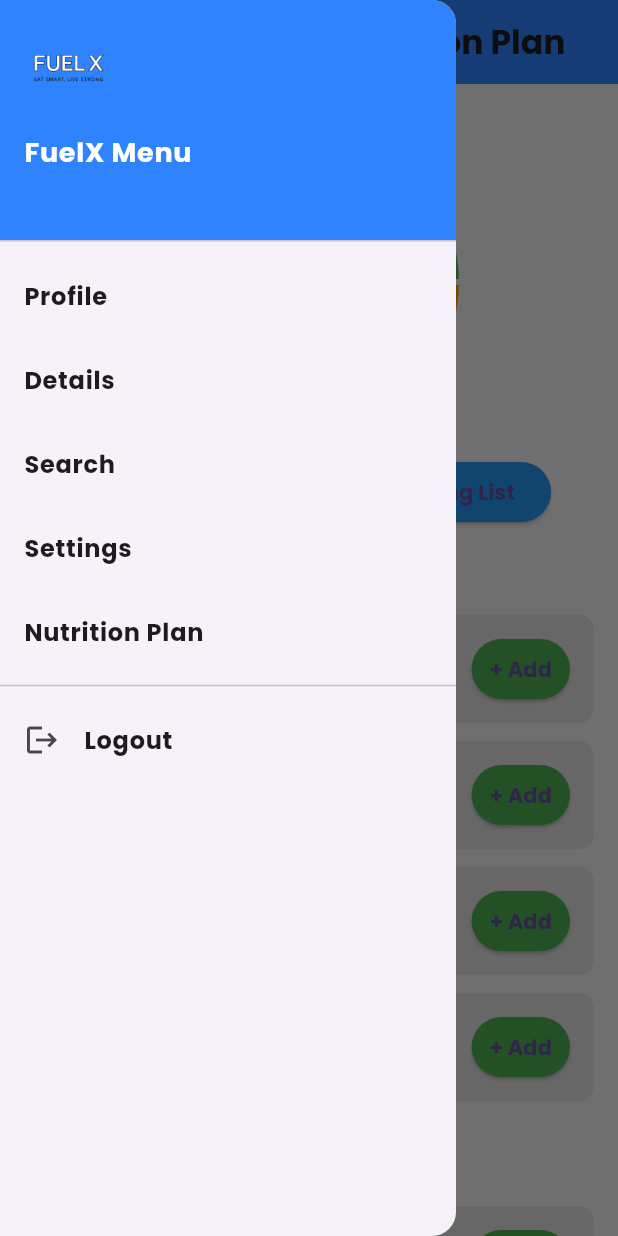
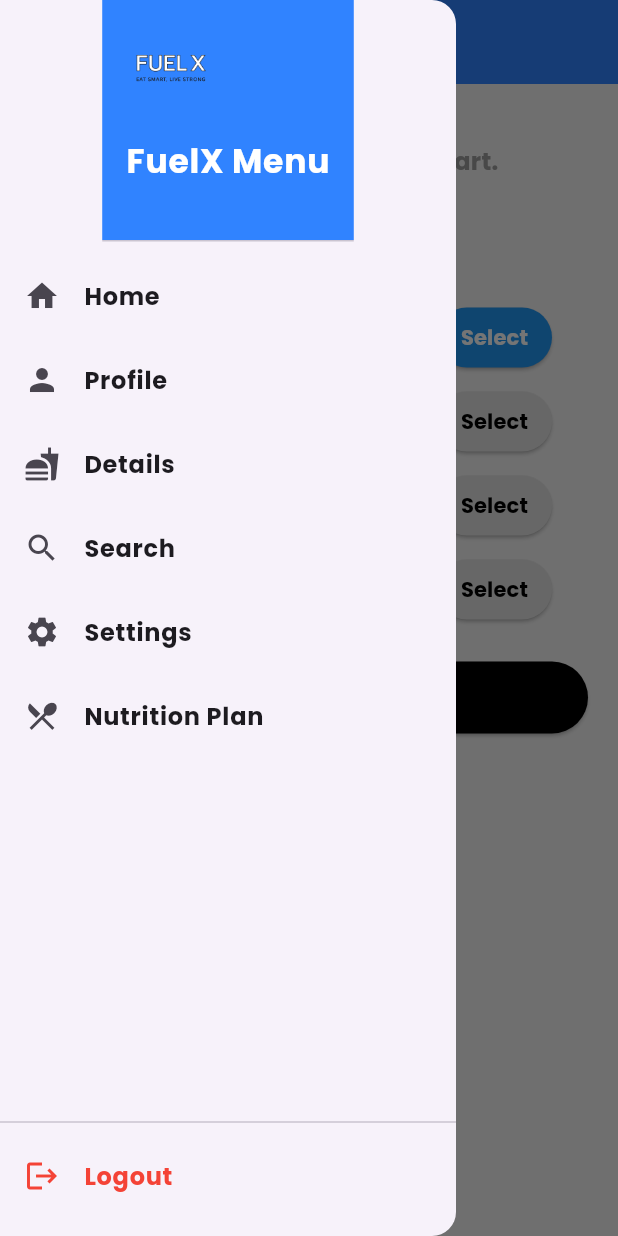
Before and after one commit to Bugrametli/CS-310-Project, a Flutter app: the NutritionPlanScreen screen opened by its route, with the side drawer open, on a phone screen of 412 x 824 dp. Run offline on Flutter 3.47's test engine with Material 3 defaults, Android fonts, the phone set to English and light mode, and no system bars; drawn by our look-alikes of fl_chart; our stand-ins replace cloud_firestore, firebase_auth, firebase_core; accounts and stored records are empty.

Commit message:
nutrition plan page functionality

```diff
--- a/lib/main_page.dart
+++ b/lib/home_screen.dart
@@ -1,7 +1,7 @@
 import 'package:flutter/material.dart';
 
-class MainPage extends StatelessWidget {
-  const MainPage({super.key});
+class HomeScreen extends StatelessWidget {
+  const HomeScreen ({super.key});
 
   @override
   Widget build(BuildContext context) {
--- a/lib/main_drawer.dart
+++ b/lib/main_drawer.dart
@@ -1,15 +1,15 @@
 import 'package:flutter/material.dart';
 import 'package:firebase_auth/firebase_auth.dart';
+import 'package:provider/provider.dart';
+import '../providers/meal_provider.dart';
 
 class MainDrawer extends StatelessWidget {
   const MainDrawer({super.key});
 
   @override
   Widget build(BuildContext context) {
-    final user = FirebaseAuth.instance.currentUser;
     return Drawer(
-      child: ListView(
-        padding: EdgeInsets.zero,
+      child: Column(
         children: [
           DrawerHeader(
             decoration: const BoxDecoration(
@@ -19,54 +19,79 @@ class MainDrawer extends StatelessWidget {
               crossAxisAlignment: CrossAxisAlignment.start,
               children: [
                 Image.asset('assets/fuelx_logo.png', height: 60),
-                const SizedBox(height: 12),
+                const SizedBox(height: 15),
                 const Text(
                   'FuelX Menu',
-                  style: TextStyle(color: Colors.white, fontSize: 18),
+                  style: TextStyle(
+                    color: Colors.white,
+                    fontSize: 22,
+                    fontWeight: FontWeight.bold,
+                  ),
                 ),
               ],
             ),
           ),
-          if (user == null) ...[
+          Expanded(
+            child: ListView(
+              padding: EdgeInsets.zero,
+              children: [
                 ListTile(
-              title: const Text('Sign In'),
-              onTap: () => Navigator.pushNamed(context, '/signin'),
+                  leading: const Icon(Icons.home),
+                  title: const Text('Home'),
+                  onTap: () => Navigator.pushNamed(context, '/home'),
                 ),
                 ListTile(
-              title: const Text('Sign Up'),
-              onTap: () => Navigator.pushNamed(context, '/signup'),
-            ),
-          ] else ...[
-            ListTile(
+                  leading: const Icon(Icons.person),
                   title: const Text('Profile'),
                   onTap: () => Navigator.pushNamed(context, '/profile'),
                 ),
                 ListTile(
+                  leading: const Icon(Icons.fastfood),
                   title: const Text('Details'),
                   onTap: () => Navigator.pushNamed(context, '/detail'),
                 ),
                 ListTile(
+                  leading: const Icon(Icons.search),
                   title: const Text('Search'),
                   onTap: () => Navigator.pushNamed(context, '/search'),
                 ),
                 ListTile(
+                  leading: const Icon(Icons.settings),
                   title: const Text('Settings'),
                   onTap: () => Navigator.pushNamed(context, '/settings'),
                 ),
                 ListTile(
+                  leading: const Icon(Icons.restaurant_menu),
                   title: const Text('Nutrition Plan'),
                   onTap: () => Navigator.pushNamed(context, '/plan'),
                 ),
+              ],
+            ),
+          ),
           const Divider(),
           ListTile(
-              leading: const Icon(Icons.logout),
-              title: const Text('Logout'),
+            leading: const Icon(Icons.logout, color: Colors.red),
+            title: const Text(
+              'Logout',
+              style: TextStyle(color: Colors.red),
+            ),
             onTap: () async {
+              // Firebase Auth çıkış
               await FirebaseAuth.instance.signOut();
-                Navigator.of(context).pushNamedAndRemoveUntil('/signin', (route) => false);
+
+              // Provider'daki verileri temizle
+              if (context.mounted) {
+                Provider.of<MealProvider>(context, listen: false).resetMeals();
+              }
+
+              // Sayfaları kapat ve SignIn'e yönlendir
+              if (context.mounted) {
+                Navigator.of(context).pop(); // Drawer'ı kapat
+                Navigator.pushNamedAndRemoveUntil(context, '/signin', (route) => false);
+              }
             },
           ),
-          ],
+          const SizedBox(height: 12),
         ],
       ),
     );
--- /dev/null
+++ b/lib/models/meal.dart
@@ -0,0 +1,53 @@
+import 'package:cloud_firestore/cloud_firestore.dart';
+
+class Meal {
+  final String id;
+  final String mealName;
+  final int calories;
+  final String createdBy;
+  final DateTime createdAt;
+  final String mealType;
+
+  Meal({
+    required this.id,
+    required this.mealName,
+    required this.calories,
+    required this.createdBy,
+    required this.createdAt,
+    required this.mealType,
+  });
+
+  Map<String, dynamic> toMap() {
+    return {
+      'mealName': mealName,
+      'calories': calories,
+      'createdBy': createdBy,
+      'createdAt': createdAt,
+      'mealType': mealType,
+    };
+  }
+
+  factory Meal.fromDocument(DocumentSnapshot doc) {
+    final data = doc.data() as Map<String, dynamic>;
+    return Meal(
+      id: doc.id,
+      mealName: data['mealName'] ?? '',
+      calories: data['calories'] ?? 0,
+      createdBy: data['createdBy'] ?? '',
+      createdAt: (data['createdAt'] as Timestamp).toDate(),
+      mealType: data['mealType'] ?? '',
+    );
+  }
+
+  // ✅ Bu methodu providerda kullanmak için:
+  static Meal fromFirestore(Map<String, dynamic> data, String id) {
+    return Meal(
+      id: id,
+      mealName: data['mealName'] ?? '',
+      calories: data['calories'] ?? 0,
+      createdBy: data['createdBy'] ?? '',
+      createdAt: (data['createdAt'] as Timestamp).toDate(),
+      mealType: data['mealType'] ?? '',
+    );
+  }
+}
--- a/lib/nutrition_plan.dart
+++ b/lib/nutrition_plan.dart
@@ -1,114 +1,235 @@
 import 'package:flutter/material.dart';
 import 'package:fl_chart/fl_chart.dart';
+import 'package:provider/provider.dart';
+import 'providers/meal_provider.dart';
 import 'main_drawer.dart';
+import 'package:firebase_auth/firebase_auth.dart';
 
-class NutritionPlanScreen extends StatelessWidget {
+class NutritionPlanScreen extends StatefulWidget {
   const NutritionPlanScreen({super.key});
 
-  Widget sectionTitle(String title) => Padding(
-        padding: const EdgeInsets.symmetric(vertical: 16),
-        child: Text(title, style: const TextStyle(fontSize: 18, fontWeight: FontWeight.bold)),
-      );
+  @override
+  State<NutritionPlanScreen> createState() => _NutritionPlanScreenState();
+}
 
-  Widget buildAddRow(String label) => Container(
-        margin: const EdgeInsets.only(bottom: 12),
-        padding: const EdgeInsets.symmetric(horizontal: 16, vertical: 12),
-        decoration: BoxDecoration(
-          color: Colors.grey[300],
-          borderRadius: BorderRadius.circular(10),
+class _NutritionPlanScreenState extends State<NutritionPlanScreen> {
+  final TextEditingController _mealNameController = TextEditingController();
+  final TextEditingController _caloriesController = TextEditingController();
+  bool showForm = false;
+  String currentMealType = 'Breakfast';
+
+  @override
+  void initState() {
+    super.initState();
+    WidgetsBinding.instance.addPostFrameCallback((_) {
+      final provider = Provider.of<MealProvider>(context, listen: false);
+      provider.listenToAllMeals();
+      provider.listenToMeals(currentMealType);
+    });
+  }
+
+  void switchMealType(String type) {
+    setState(() {
+      currentMealType = type;
+      showForm = false;
+    });
+
+    final provider = Provider.of<MealProvider>(context, listen: false);
+    provider.resetMeals();
+    provider.listenToMeals(currentMealType);
+  }
+
+  Widget buildMealTypeSelector(MealProvider provider) {
+    final mealTypes = ['Breakfast', 'Lunch', 'Dinner', 'Snack'];
+    return Column(
+      children: mealTypes.map((type) {
+        final isActive = currentMealType == type;
+        final totalCalories = provider.allMeals
+            .where((meal) => meal.mealType == type)
+            .fold<int>(0, (sum, meal) => sum + meal.calories);
+
+        return ListTile(
+          title: Text('$type - $totalCalories cal'),
+          trailing: ElevatedButton(
+            onPressed: () => switchMealType(type),
+            style: ElevatedButton.styleFrom(
+              backgroundColor: isActive ? Colors.blue : Colors.grey[300],
+              foregroundColor: isActive ? Colors.white : Colors.black,
+              padding: const EdgeInsets.symmetric(horizontal: 16),
             ),
-        child: Row(
-          mainAxisAlignment: MainAxisAlignment.spaceBetween,
-          children: [
-            Text(label, style: const TextStyle(fontSize: 16)),
-            ElevatedButton(
-              onPressed: () {},
-              style: ElevatedButton.styleFrom(
-                backgroundColor: Colors.green,
-                padding: const EdgeInsets.symmetric(horizontal: 12, vertical: 8),
-              ),
-              child: const Text('+ Add'),
-            )
-          ],
+            child: const Text('Select'),
           ),
         );
+      }).toList(),
+    );
+  }
 
   @override
   Widget build(BuildContext context) {
+    final user = FirebaseAuth.instance.currentUser;
+    if (user == null) {
+      return const Scaffold(
+        body: Center(child: Text("Please log in to view your nutrition plan")),
+      );
+    }
+
+    final provider = Provider.of<MealProvider>(context);
+
+    Map<String, int> caloriesData = {
+      'Breakfast': 0,
+      'Lunch': 0,
+      'Dinner': 0,
+      'Snack': 0,
+    };
+
+    for (var meal in provider.allMeals) {
+      caloriesData[meal.mealType] =
+          (caloriesData[meal.mealType] ?? 0) + meal.calories;
+    }
+
+    final int totalCalories = caloriesData.values.fold(0, (a, b) => a + b);
+
     return Scaffold(
       backgroundColor: const Color(0xFFF2F2F2),
       appBar: AppBar(
+        title: const Text('Nutrition Plan'),
+        centerTitle: true,
         backgroundColor: const Color(0xFF3083FF),
-        title: const Text('Personalized Nutrition Plan'),
-        centerTitle: true,
       ),
       drawer: const MainDrawer(),
       body: SingleChildScrollView(
-        padding: const EdgeInsets.all(16),
+        padding: const EdgeInsets.all(20),
         child: Column(
           crossAxisAlignment: CrossAxisAlignment.stretch,
           children: [
-            const SizedBox(height: 16),
+            if (totalCalories > 0)
               SizedBox(
-              height: 200,
+                height: 220,
                 child: PieChart(
                   PieChartData(
-                  sections: [
-                    PieChartSectionData(
-                      value: 45,
-                      color: Colors.orange,
-                      title: 'Carbs',
+                    sections: caloriesData.entries
+                        .where((e) => e.value > 0)
+                        .map((e) {
+                          final color = {
+                            'Breakfast': Colors.orange,
+                            'Lunch': Colors.blue,
+                            'Dinner': Colors.green,
+                            'Snack': Colors.purple,
+                          }[e.key]!;
+                          final percentage =
+                              ((e.value / totalCalories) * 100).toStringAsFixed(0);
+                          return PieChartSectionData(
+                            value: e.value.toDouble(),
+                            title: '${e.key}\n$percentage%',
+                            color: color,
                             radius: 60,
-                      titleStyle: const TextStyle(fontSize: 14, fontWeight: FontWeight.bold, color: Colors.white),
+                            titleStyle: const TextStyle(
+                              fontSize: 12,
+                              fontWeight: FontWeight.bold,
+                              color: Colors.white,
                             ),
-                    PieChartSectionData(
-                      value: 30,
-                      color: Colors.blue,
-                      title: 'Protein',
-                      radius: 60,
-                      titleStyle: const TextStyle(fontSize: 14, fontWeight: FontWeight.bold, color: Colors.white),
-                    ),
-                    PieChartSectionData(
-                      value: 25,
-                      color: Colors.green,
-                      title: 'Fat',
-                      radius: 60,
-                      titleStyle: const TextStyle(fontSize: 14, fontWeight: FontWeight.bold, color: Colors.white),
-                    ),
-                  ],
+                          );
+                        }).toList(),
                     sectionsSpace: 4,
                     centerSpaceRadius: 40,
                   ),
                 ),
               ),
+            if (totalCalories == 0)
+              const Padding(
+                padding: EdgeInsets.only(top: 20, bottom: 16),
+                child: Text(
+                  'No meals yet to show in chart.',
+                  textAlign: TextAlign.center,
+                  style: TextStyle(fontSize: 16, color: Colors.grey),
+                ),
+              ),
+            const SizedBox(height: 24),
+            const Text(
+              'Select Meal Type',
+              style: TextStyle(fontSize: 18, fontWeight: FontWeight.bold),
+              textAlign: TextAlign.center,
+            ),
+            const SizedBox(height: 12),
+            buildMealTypeSelector(provider),
+            const SizedBox(height: 20),
+            ElevatedButton(
+              onPressed: () {
+                setState(() => showForm = !showForm);
+              },
+              style: ElevatedButton.styleFrom(
+                backgroundColor: Colors.black,
+                padding: const EdgeInsets.symmetric(vertical: 14),
+              ),
+              child: Text(showForm ? 'Cancel' : '+ Add $currentMealType Meal'),
+            ),
+            if (showForm) ...[
               const SizedBox(height: 16),
-            Row(
-              mainAxisAlignment: MainAxisAlignment.spaceEvenly,
-              children: [
+              TextField(
+                controller: _mealNameController,
+                decoration: InputDecoration(
+                  labelText: 'Meal Name',
+                  filled: true,
+                  fillColor: Colors.white,
+                  border: OutlineInputBorder(
+                    borderRadius: BorderRadius.circular(10),
+                  ),
+                ),
+              ),
+              const SizedBox(height: 12),
+              TextField(
+                controller: _caloriesController,
+                keyboardType: TextInputType.number,
+                decoration: InputDecoration(
+                  labelText: 'Calories',
+                  filled: true,
+                  fillColor: Colors.white,
+                  border: OutlineInputBorder(
+                    borderRadius: BorderRadius.circular(10),
+                  ),
+                ),
+              ),
+              const SizedBox(height: 12),
               ElevatedButton(
-                  onPressed: () {},
-                  style: ElevatedButton.styleFrom(backgroundColor: Colors.blue),
-                  child: const Text('Scan Barcode'),
+                onPressed: () {
+                  final name = _mealNameController.text.trim();
+                  final calories = int.tryParse(_caloriesController.text.trim());
+                  if (name.isNotEmpty && calories != null) {
+                    provider.addMeal(name, calories, currentMealType);
+                    _mealNameController.clear();
+                    _caloriesController.clear();
+                    setState(() => showForm = false);
+                  }
+                },
+                style: ElevatedButton.styleFrom(
+                  backgroundColor: const Color(0xFF3083FF),
+                  padding: const EdgeInsets.symmetric(vertical: 14),
                 ),
-                ElevatedButton(
-                  onPressed: () {},
-                  style: ElevatedButton.styleFrom(backgroundColor: Colors.blue),
-                  child: const Text('Shopping List'),
+                child: const Text(
+                  'Submit Meal',
+                  style: TextStyle(color: Colors.white),
                 ),
+              ),
+              const SizedBox(height: 20),
             ],
+            const Text(
+              'Your Meals',
+              style: TextStyle(fontSize: 18, fontWeight: FontWeight.bold),
             ),
-            sectionTitle('Daily Meals & Recipes'),
-            buildAddRow('Breakfast'),
-            buildAddRow('Lunch'),
-            buildAddRow('Dinner'),
-            buildAddRow('Snack'),
-            sectionTitle('Water & Protein Intake'),
-            buildAddRow('Water: [Glass icons]'),
-            buildAddRow('Protein [icon/ Value]'),
-            sectionTitle('Suggested Meals (Meal Plan Sync)'),
-            buildAddRow('Meal Card 1'),
-            buildAddRow('Meal Card 2'),
-            buildAddRow('Meal Card 3'),
+            const SizedBox(height: 8),
+            ...provider.meals.map(
+              (meal) => Card(
+                margin: const EdgeInsets.symmetric(vertical: 6),
+                child: ListTile(
+                  title: Text(meal.mealName),
+                  subtitle: Text('${meal.calories} cal'),
+                  trailing: IconButton(
+                    icon: const Icon(Icons.delete, color: Colors.red),
+                    onPressed: () => provider.deleteMeal(meal.id),
+                  ),
+                ),
+              ),
+            ),
           ],
         ),
       ),
--- /dev/null
+++ b/lib/providers/meal_provider.dart
@@ -0,0 +1,80 @@
+import 'package:cloud_firestore/cloud_firestore.dart';
+import 'package:firebase_auth/firebase_auth.dart';
+import 'package:flutter/material.dart';
+import '../models/meal.dart';
+import '../services/firestore_service.dart';
+
+class MealProvider with ChangeNotifier {
+  final FirestoreService _firestoreService = FirestoreService();
+
+  List<Meal> _meals = [];
+  List<Meal> get meals => _meals;
+
+  List<Meal> _allMeals = [];
+  List<Meal> get allMeals => _allMeals;
+
+  // Dinamik olarak sadece bir mealType’a özel öğünleri getirir
+  void listenToMeals(String mealType) {
+    final user = FirebaseAuth.instance.currentUser;
+    if (user == null) return;
+
+    FirebaseFirestore.instance
+        .collection('meals')
+        .where('createdBy', isEqualTo: user.uid)
+        .where('mealType', isEqualTo: mealType)
+        .orderBy('createdAt', descending: true)
+        .snapshots()
+        .listen((snapshot) {
+      _meals = snapshot.docs
+          .map((doc) => Meal.fromFirestore(doc.data(), doc.id))
+          .toList();
+      notifyListeners();
+    });
+  }
+
+  // Tüm öğünleri (breakfast, lunch...) dinlemek için
+  void listenToAllMeals() {
+    final user = FirebaseAuth.instance.currentUser;
+    if (user == null) return;
+
+    FirebaseFirestore.instance
+        .collection('meals')
+        .where('createdBy', isEqualTo: user.uid)
+        .snapshots()
+        .listen((snapshot) {
+      _allMeals = snapshot.docs
+          .map((doc) => Meal.fromFirestore(doc.data(), doc.id))
+          .toList();
+      notifyListeners();
+    });
+  }
+
+  void resetMeals() {
+    _meals = [];
+    notifyListeners();
+  }
+
+  Future<void> addMeal(String name, int calories, String mealType) async {
+    final user = FirebaseAuth.instance.currentUser;
+    if (user == null) return;
+
+    await FirebaseFirestore.instance.collection('meals').add({
+      'mealName': name,
+      'calories': calories,
+      'createdAt': Timestamp.now(),
+      'createdBy': user.uid,
+      'mealType': mealType,
+    });
+  }
+
+  Future<void> deleteMeal(String id) async {
+    await _firestoreService.deleteMeal(id);
+  }
+
+  Future<void> updateMeal(String id, String name, int calories) async {
+    await FirebaseFirestore.instance.collection('meals').doc(id).update({
+      'mealName': name,
+      'calories': calories,
+    });
+  }
+}
```
Also changed, not shown: lib/main.dart (+19 -21 lines), lib/services/firestore_service.dart (added, +32 -0 lines), 2 other files. Lines whose indentation alone changed are shown as unchanged.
__________________________________________________
▸ **Work task**
Look through the data above. Copy every line with the string "createdAt" in it.

▸ **Response box**
+  final DateTime createdAt;
+    required this.createdAt,
+      'createdAt': createdAt,
+      createdAt: (data['createdAt'] as Timestamp).toDate(),
+      createdAt: (data['createdAt'] as Timestamp).toDate(),
+        .orderBy('createdAt', descending: true)
+      'createdAt': Timestamp.now(),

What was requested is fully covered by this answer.